Known for the growing of cotton and melons, the Dove Community began in the 1870s. The addition of a store, post office and Lonesome Dove School helped solidify the town, as did the Lonesome Dove Baptist Church and Cemetery. The construction of Lake Grapevine caused some families to relocate and the annexation by Southlake put an end to the Dove Community, but remnants of it still exist. Another small town, Jellico, was established in the late 1880s. It consisted of a post office, a cotton gin,
Top: Log house
Bottom: Barn at Bob Jones Environmental Center
blacksmith shop, grist mill, syrup press, and school. With the waning of cotton prices, the town failed. Union Church probably had the same history as these other tiny towns, but it seems to have faded into history ~ or at least I can’t find anything about it. White's Chapel was actually not a town but a Methodist Church with its community that grew up around it. It began as a log meetinghouse and was the first Methodist church in this area. Eventually a school and a cemetery were built. While Dove, Jellico, Union, and White’s Chapel schools all served this area, the school that led to the development of the Southlake-Carroll school system was the Carroll school. In 1919 the school had three teachers to instruct 97 students in nine grades in a wooden building. It continued to serve as an elementary school until 1970.

The Southlake area continued as a rural community even after Lake Grapevine was
Left: Southlake Town Center
Bottom: Southlake Art Fest
completed. However when DFW International Airport was built in the 1970s, Southlake’s population exploded and it’s complexion changed. It became an enclave for people with above average income and expensive shopping areas. We actually were in Southlake for Art Fest and to have a bite of lunch. Many of the artists showed spectacular works that were outside out spending comfort zone or were much too large for our walls. As to lunch, that seemed to be everyone’s idea and even though there are lots of places to eat, all were crowded so we opted to run into nearby Grapevine. For information about my rating system, see Reading the Reviews.

What we ate…
Three and one-half carrots

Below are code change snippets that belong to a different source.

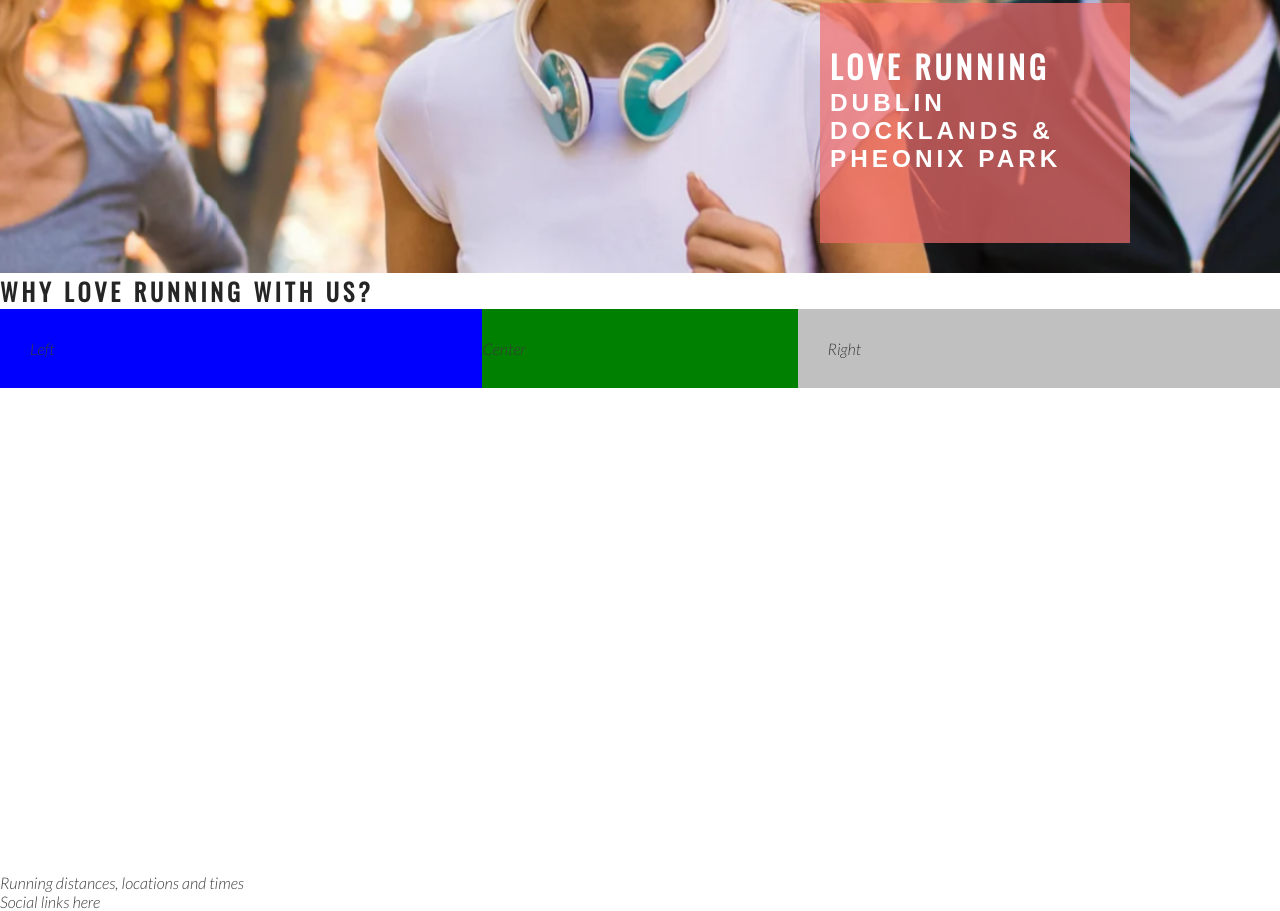
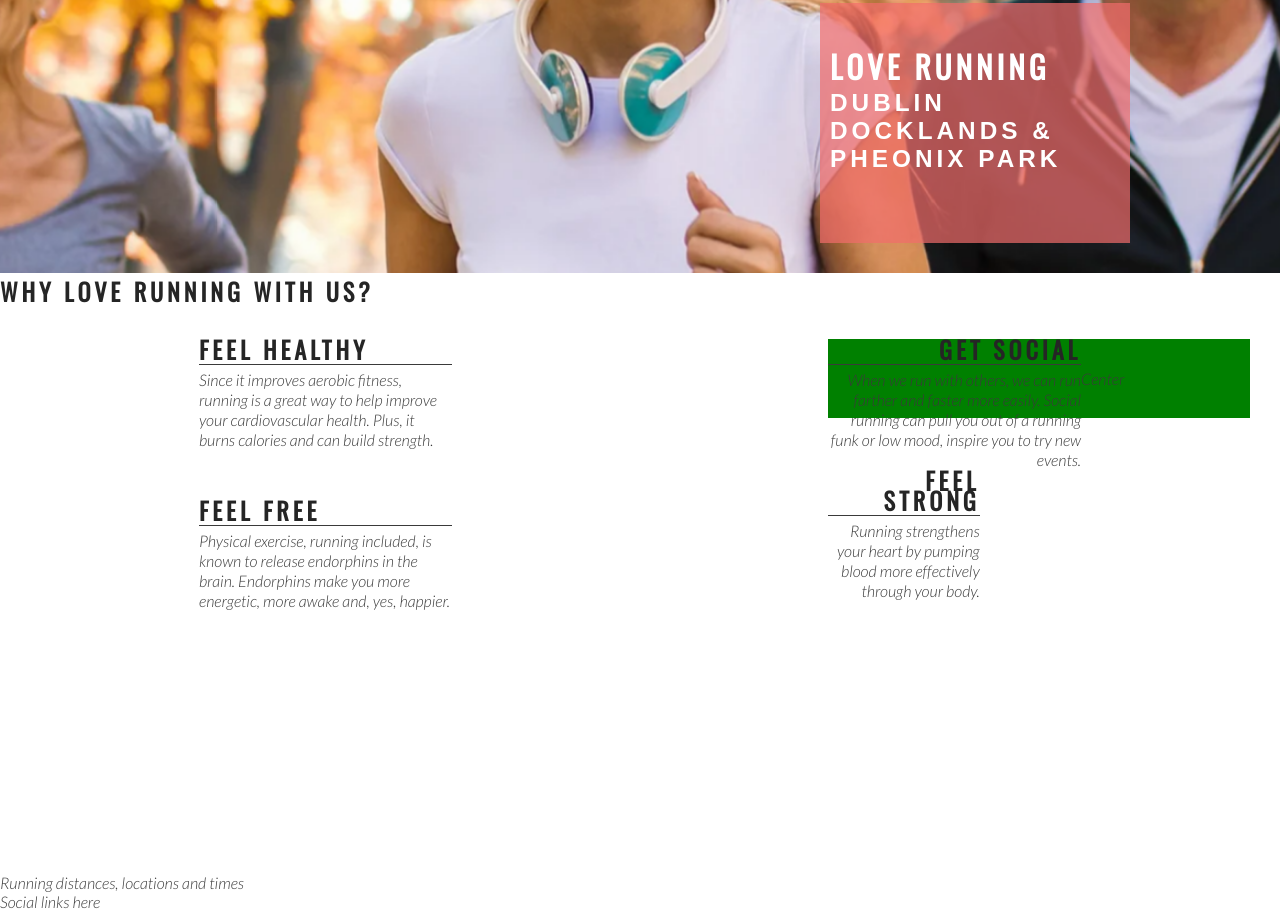
Before and after one commit to MiaTothova/love-running, a plain HTML site: page index.html in a window 1280 px wide. Shown: the part 402-1313 px from the top of the page. Drawn offline with nearby package versions, Linux system fonts and the light colour scheme.

Commit message:
add right about section content and style

```diff
--- a/assets/css/style.css
+++ b/assets/css/style.css
@@ -119,18 +119,22 @@ animation-fill-mode: forwards;
     height: 600px;
 }
 
+hr {
+    border-top: 1px solid #3a3a3a;
+    width: 100%;
+    margin: 5px 0;
+}
+
 #left-about {
     padding: 30px;
     width: 33%;
     float: left;
-    background-color: blue;
 }
 
 #right-about {
     padding: 30px;
     width: 33%;
     float: right;
-    background-color: silver;
 }
 
 #center-about {
@@ -138,3 +142,27 @@ animation-fill-mode: forwards;
     margin: 0 auto;
     background-color: green;
 }
+
+.left-about-heading {
+    width: 60%;
+    float: right;
+    line-height: 20px;
+    clear: both;
+    margin-bottom: 50px;
+}
+
+.right-about-heading {
+    width: 60%;
+    float: left;
+    line-height: 20px;
+    clear: both;
+    margin-bottom: 50px;
+}
+
+.right-about-heading h2 {
+    text-align: right;
+}
+
+.right-about-heading p {
+    text-align: right;
+}
--- a/index.html
+++ b/index.html
@@ -39,8 +39,29 @@
     </section>
     <section id="club-ethos">
         <h1>Why Love Running With Us?</h1>
-        <div id="left-about">Left</div>
-        <div id="right-about">Right</div>
+        <div id="left-about">
+            <div class="left-about-heading">
+                <h2>Feel Healthy</h2>
+                <hr>
+                <p>Since it improves aerobic fitness, running is a great way to help improve your cardiovascular health. Plus, it burns calories and can build strength.</p>
+            </div>
+            <div class="left-about-heading">
+                <h2>Feel Free</h2>
+                <hr>
+                <p>Physical exercise, running included, is known to release endorphins in the brain. Endorphins make you more energetic, more awake and, yes, happier.</p>
+            </div>
+        </div>
+        <div id="right-about">
+            <div class="right-about-heading">
+                <h2>Get Social</h2>
+                <hr>
+                <p>When we run with others, we can run farther and faster more easily. Social running can pull you out of a running funk or low mood, inspire you to try new events.</p>
+           <div class="right-about-heading">
+                    <h2>Feel Strong</h2>
+                    <hr>
+                    <p>Running strengthens your heart by pumping blood more effectively through your body.</p>
+            </div>
+        </div>
         <div id="center-about">Center</div>
     </section>
     <section>Running distances, locations and times</section>
```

Big Fish Seafood Grill and Bar (414 S Main St, Grapevine, TX, 817-481-2010) is actually not a chain although there are several other restaurants that have similar names. Two of the
Top: Fish and Chips
Bottom: Coconut Shrimp Salad, Crawfish
Near-Normal Travelers were looking for crawfish and they were not disappointed. In fact, they’ve been back for more of those mud bugs. They said that the crawfish were large and well spiced; the garlic butter got an excellent rating. They were a bit disappointed with the corn on the cob and the potatoes, saying that they shared none of the spices with the crawfish. Dave had fish and chips that he said were okay. The fish was white and firm, but the breading didn’t seem to have any pizzazz. I had coconut shrimp that were a bit over cooked, on a bed of lettuce with a lovely dressing. Dave and I would go back to sample other offerings. The service was mediocre bordering on inefficient on this visit; however, on their return trip, the other Travelers said that service was much better.